by Asinus Asinum Fricat
Tue Apr 29th, 2008 at 05:24:53 PM EST
You better get used to this sort of headline. It's going to get a lot tougher for most of us on this planet. You heard about poor Haitians having to eat mudcakes as "food" of the last resort. Let me give you an account of another country on the brink of disaster: Egypt's government is now struggling to contain a political crisis as violent clashes have broken out at long lines for subsidized bread, and the president, worried about unrest, has ordered the army to step in to provide more. The president himself had to intervene. You might say, that's his job. Well, yes, but he is unable to control soaring food prices, none of us can. The Egyptian authorities are fearful that this could be a prelude to a chronic shortage of wheat worldwide and a return to lawlessness.
Nearly 40 percent Egypt's 76 million people live below or near the poverty line of $2 a day and quite a few on less than a dollar a day. The prices of staples such as cooking oil and rice have nearly doubled in recent months forcing them to ban rice export for a period of six months.
Cross-posted from PolitiCook & DKos
Diary rescue by Migeru
People have turned to eat more bread because they can afford little else. Official figures show the price of food has increased by an average of 25% in the past year. The price of both cereals and bread had soared to a whopping 50%, vegetables by over 15% and dairy goods by 21%. The price hikes mean rice and pasta - staple foods for the poor, are now out of reach for millions of Egyptians. Efforts by the government's subsidies has kept the price of one loaf to one cent. It needs to. For decades Egypt has been one of the world's largest importer of wheat and has provided subsidized flour to bakers to produce a cheap country bread called baladi, a puffy disc weighing roughly 400 grams. This bread enables millions of Egyptians to survive on meager salaries as well as staving off discontent and possible uprisings.
It is a costly policy for the government and one that may imperil its fragile economic fabric as it spent an extra $850m on wheat for the subsidized bread. The total bill is expected to reach $2.67bn for the last year alone.
Last month, the Egyptian government waived duties on imported rice, dairy goods, food oils, steel and cement to fight inflation, the official MENA news agency reported. "Rice is a staple food in Egypt and the main substitute for flour, whose price has gone up following wheat price rises on the international market", said Sayyed Abul-Komsan, advisor to Commerce Minister Mohammad Rashid.
Egypt produces around 4.5 million tons of rice a year, of which 3.5 million is allocated to the local market, said Komsan. Most exports go to Turkey, Lebanon, Syria and Jordan.
In recent weeks the government has been hit by growing unrest, including deadly clashes that police said left at least seven people killed, outside bakeries as huge queues form to buy bread.
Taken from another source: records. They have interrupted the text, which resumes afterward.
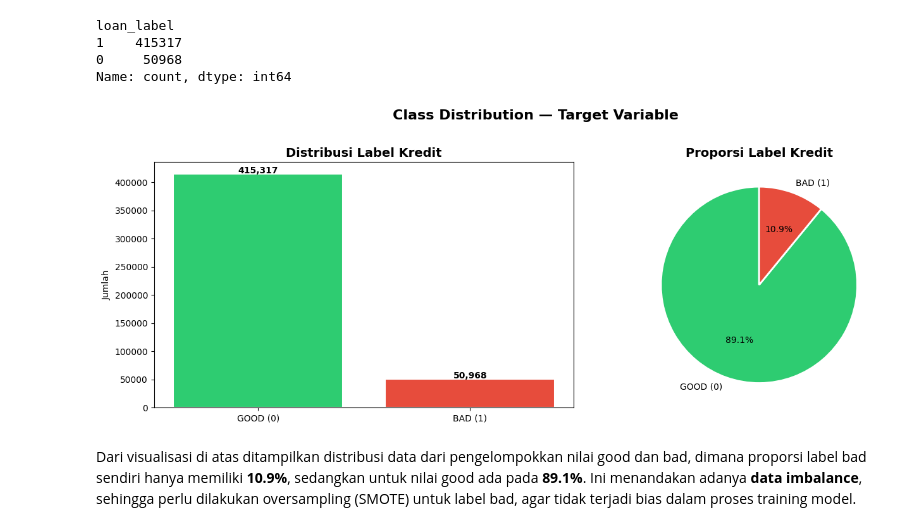
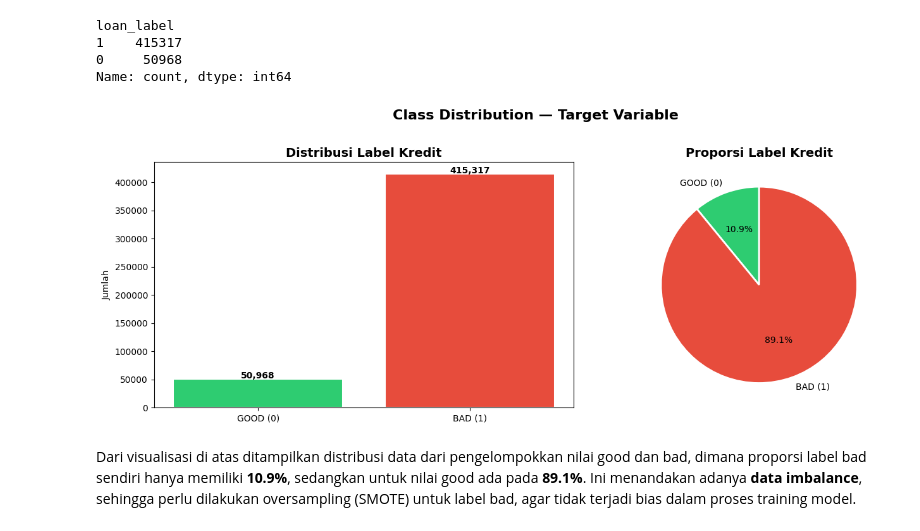
Before and after one commit to rfaoktvian/FinalProjectIDXPartners, a Jupyter notebook: finalcreditrisk.ipynb, the cells around one changed output. Cells and saved outputs as stored; diff of their text form; code cells hidden in the pictures.

```diff
--- a/finalcreditrisk.ipynb
+++ b/finalcreditrisk.ipynb
@@ -270,26 +270,26 @@ Name: count, dtype: int64
 # %%
 fig, axes = plt.subplots(1, 2, figsize=(14, 5))
 
 # Count plot
-counts = df['loan_label'].value_counts()
+counts = df['loan_label'].value_counts().sort_index()
 colors = ['#2ecc71', '#e74c3c']
 axes[0].bar(['GOOD (0)', 'BAD (1)'], counts.values, color=colors, edgecolor='white', linewidth=1.5)
 axes[0].set_title('Distribusi Label Kredit', fontsize=14, fontweight='bold')
 axes[0].set_ylabel('Jumlah')
 for i, v in enumerate(counts.values):
     axes[0].text(i, v + 500, f'{v:,}', ha='center', fontweight='bold')
 
 # Pie chart
 axes[1].pie(counts.values, labels=['GOOD (0)', 'BAD (1)'],
             colors=colors, autopct='%1.1f%%', startangle=90,
             wedgeprops={'edgecolor': 'white', 'linewidth': 2})
 axes[1].set_title('Proporsi Label Kredit', fontsize=14, fontweight='bold')
 
 plt.suptitle('Class Distribution — Target Variable', fontsize=16, fontweight='bold', y=1.02)
 plt.tight_layout()
 plt.show()
 # %% [output]
-[figure, old version]
+[figure, new version]
 # %% [markdown]
 Dari visualisasi di atas ditampilkan distribusi data dari pengelompokkan nilai good dan bad, dimana proporsi label bad sendiri hanya memiliki **10.9%**, sedangkan untuk nilai good ada pada **89.1%**. Ini menandakan adanya **data imbalance**, sehingga perlu dilakukan oversampling (SMOTE) untuk label bad, agar tidak terjadi bias dalam proses training model.
 # %%
```
Also changed, not shown: parts of 14 cells of this notebook.
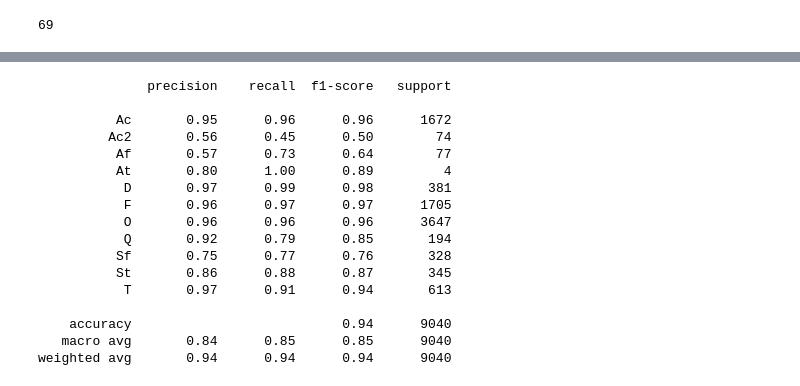
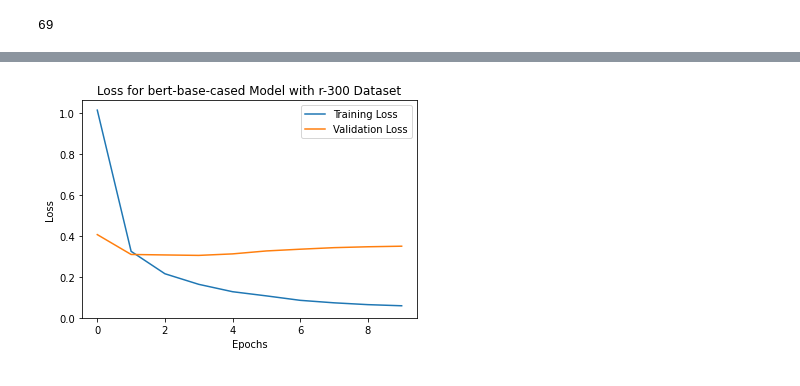
Before and after one commit to sjpark0605/NLP-FYP, a Jupyter notebook: NER_Training_Loop.ipynb, the cells around one changed output, grey strips where cells are left out. Cells and saved outputs as stored; diff of their text form; code cells hidden in the pictures.

```diff
--- a/NER_Training_Loop.ipynb
+++ b/NER_Training_Loop.ipynb
@@ -103,11 +83,8 @@ metric = evaluate.load("seqeval")
 id2label = {i: label for i, label in enumerate(label_names)}
 label2id = {v: k for k, v in id2label.items()}
 # %%
-from torch.utils.data import DataLoader
-
 train_dataloader = DataLoader(
   tokenized_datasets["train"],
-  shuffle=True,
   collate_fn=data_collator,
   batch_size=32,
 )
@@ -146,8 +118,6 @@ tensor([6.0928e-04, 5.9305e-03, 2.5481e-02, 2.3837e-02, 1.4958e-02, 5.5980e-02,
 # %%
-from transformers import AutoModelForTokenClassification
-
 ner_model = AutoModelForTokenClassification.from_pretrained(
-  model_checkpoint,
+  MODEL_CHECKPOINT,
   id2label=id2label,
   label2id=label2id,
 )
@@ -188,11 +152,9 @@ print(len(train_dataloader))
 # %% [output]
 69
 # %%
-from transformers import get_scheduler
-
-num_train_epochs = 10
-num_update_steps_per_epoch = len(train_dataloader)
-num_training_steps = num_train_epochs * num_update_steps_per_epoch
+epochs = 10
+steps_per_epoch = len(train_dataloader)
+num_training_steps = epochs * steps_per_epoch
 
 lr_scheduler = get_scheduler(
   "linear",
@@ -344,27 +209,0 @@ def evaluate(dataloader_val):
-# %%
-from sklearn.metrics import classification_report
-
-_, predictions, true_vals = evaluate(eval_dataloader)
-
-labeled_preds = np.argmax(predictions, axis=1)
-labeled_preds = [id2label[prediction].replace("-I", "").replace("-B", "") for prediction in labeled_preds]
-labeled_trues = [id2label[true].replace("-I", "").replace("-B", "") for true in true_vals]
-print(classification_report(labeled_preds, labeled_trues))
-# %% [output]
-              precision    recall  f1-score   support
-
-          Ac       0.95      0.96      0.96      1672
-         Ac2       0.56      0.45      0.50        74
-          Af       0.57      0.73      0.64        77
-          At       0.80      1.00      0.89         4
-           D       0.97      0.99      0.98       381
-           F       0.96      0.97      0.97      1705
-           O       0.96      0.96      0.96      3647
-           Q       0.92      0.79      0.85       194
-          Sf       0.75      0.77      0.76       328
-          St       0.86      0.88      0.87       345
-           T       0.97      0.91      0.94       613
-
-    accuracy                           0.94      9040
-   macro avg       0.84      0.85      0.85      9040
-weighted avg       0.94      0.94      0.94      9040
@@ -370,0 +249,14 @@ weighted avg       0.94      0.94      0.94      9040
+# %%
+plt.plot(range(epochs), train_loss_vals, label='Training Loss')
+plt.plot(range(epochs), eval_loss_vals, label='Validation Loss')
+
+plt.title('Loss for ' + MODEL_CHECKPOINT + ' Model with ' + TARGET_CORPUS + ' Dataset')
+plt.xlabel('Epochs')
+plt.ylabel('Loss')
+plt.ylim(0, None)
+
+plt.legend()
+
+plt.savefig(OUTPUT_DIR + "train_valid_losses.png")
+# %% [output]
+[figure, added]
```
Also changed, not shown: parts of 22 cells of this notebook.
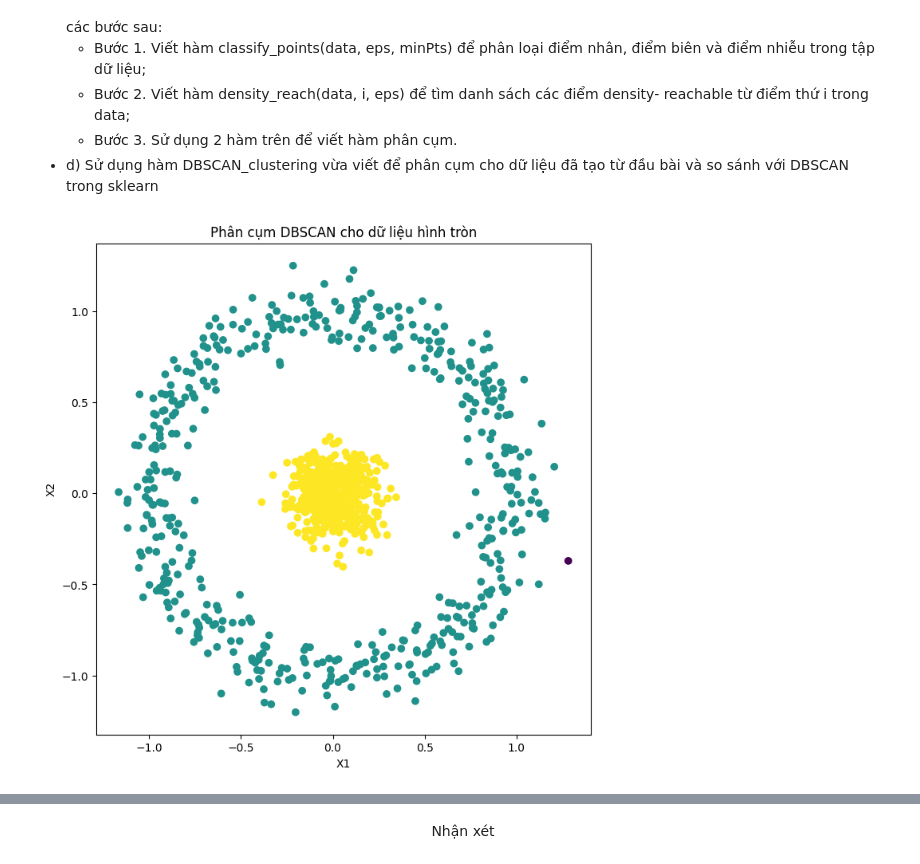
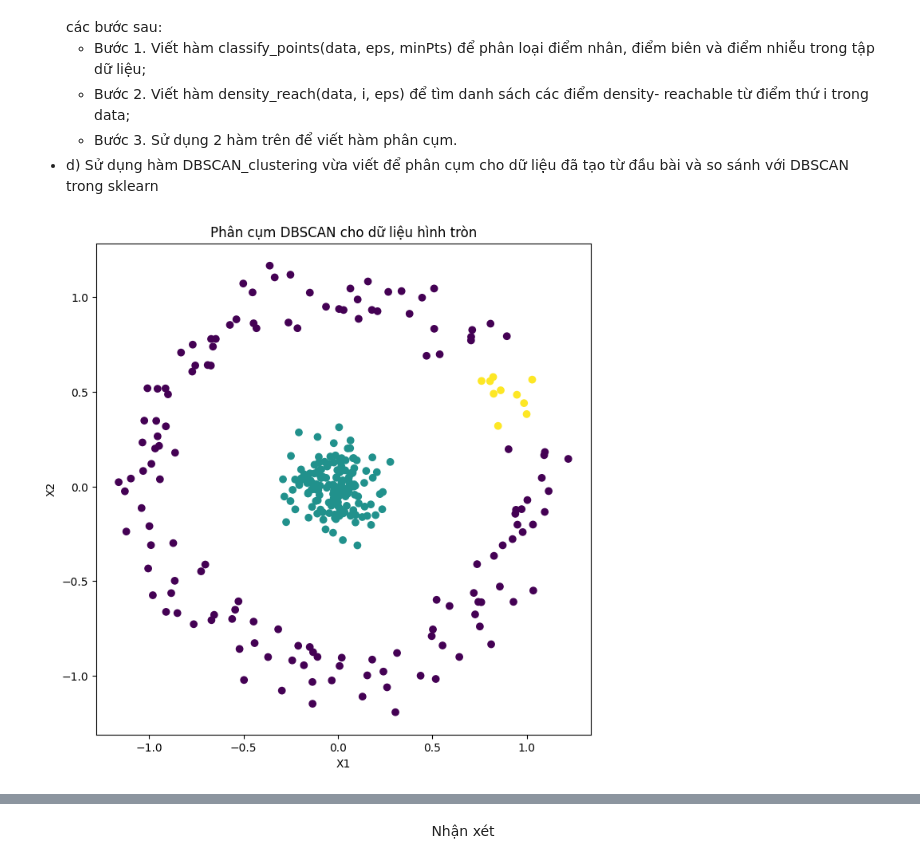
Before and after one commit to TheDan53-Forwork/Multi-Dimensional-Data-Processing, a Jupyter notebook: lab/DBSCAN/21110256_HuynhNguyenTheDan_01_DBSCAN.ipynb, the cells around one changed output, grey strips where cells are left out. Cells and saved outputs as stored; diff of their text form; code cells hidden in the pictures.

```diff
--- a/lab/DBSCAN/21110256_HuynhNguyenTheDan_01_DBSCAN.ipynb
+++ b/lab/DBSCAN/21110256_HuynhNguyenTheDan_01_DBSCAN.ipynb
@@ -18,25 +18,25 @@
 # %%
 import matplotlib.pyplot as plt
 from sklearn.datasets import make_circles
 from sklearn.cluster import DBSCAN
 import numpy as np
 import pandas as pd
 
 # Tạo dữ liệu hình tròn
 np.random.seed(2)
-X, labels_true = make_circles(n_samples=1000, factor=0.1, noise=0.1)
+X, labels_true = make_circles(n_samples=300, factor=0.1, noise=0.1)
 
 # Phân cụm bằng DBSCAN
 dbscan = DBSCAN(eps=0.2, min_samples=5)
 labels = dbscan.fit_predict(X)
 
 # Trực quan hóa kết quả
 fig, axs = plt.subplots(1, 1, figsize=(8, 8))
 
 plt.scatter(X[:,0], X[:,1], c=labels, cmap='viridis', marker='o')
 plt.title('Phân cụm DBSCAN cho dữ liệu hình tròn')
 plt.xlabel('X1')
 plt.ylabel('X2')
 plt.show()
 # %% [output]
-[figure, old version]
+[figure, new version]
```
Also changed, not shown: parts of 18 cells of this notebook.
Despite having an official growth rate of 7 percent, Egypt suffers from rampant unemployment. Everyone in Egypt remembers the food riots of 1977, when the government foolishly decided to lift subsidies on bread, triggering the only mass popular uprising in the last 50 years. This global food crisis has prompted warnings from the IMF and the World Bank, and the UN's World Food Program.
Now is the time to act, no more words, action is what's needed. Or it will get much worse.
"We have seen riots around the world and there's risk that these will spread because of rising prices in countries where 50-60 percent of incomes go to food", Jacques Diouf, the director general of the United Nations Food and Agriculture Organization, said in India today.
This does not augur well. Tomorrow I have a piece on the factors that have contributed to this wheat crisis.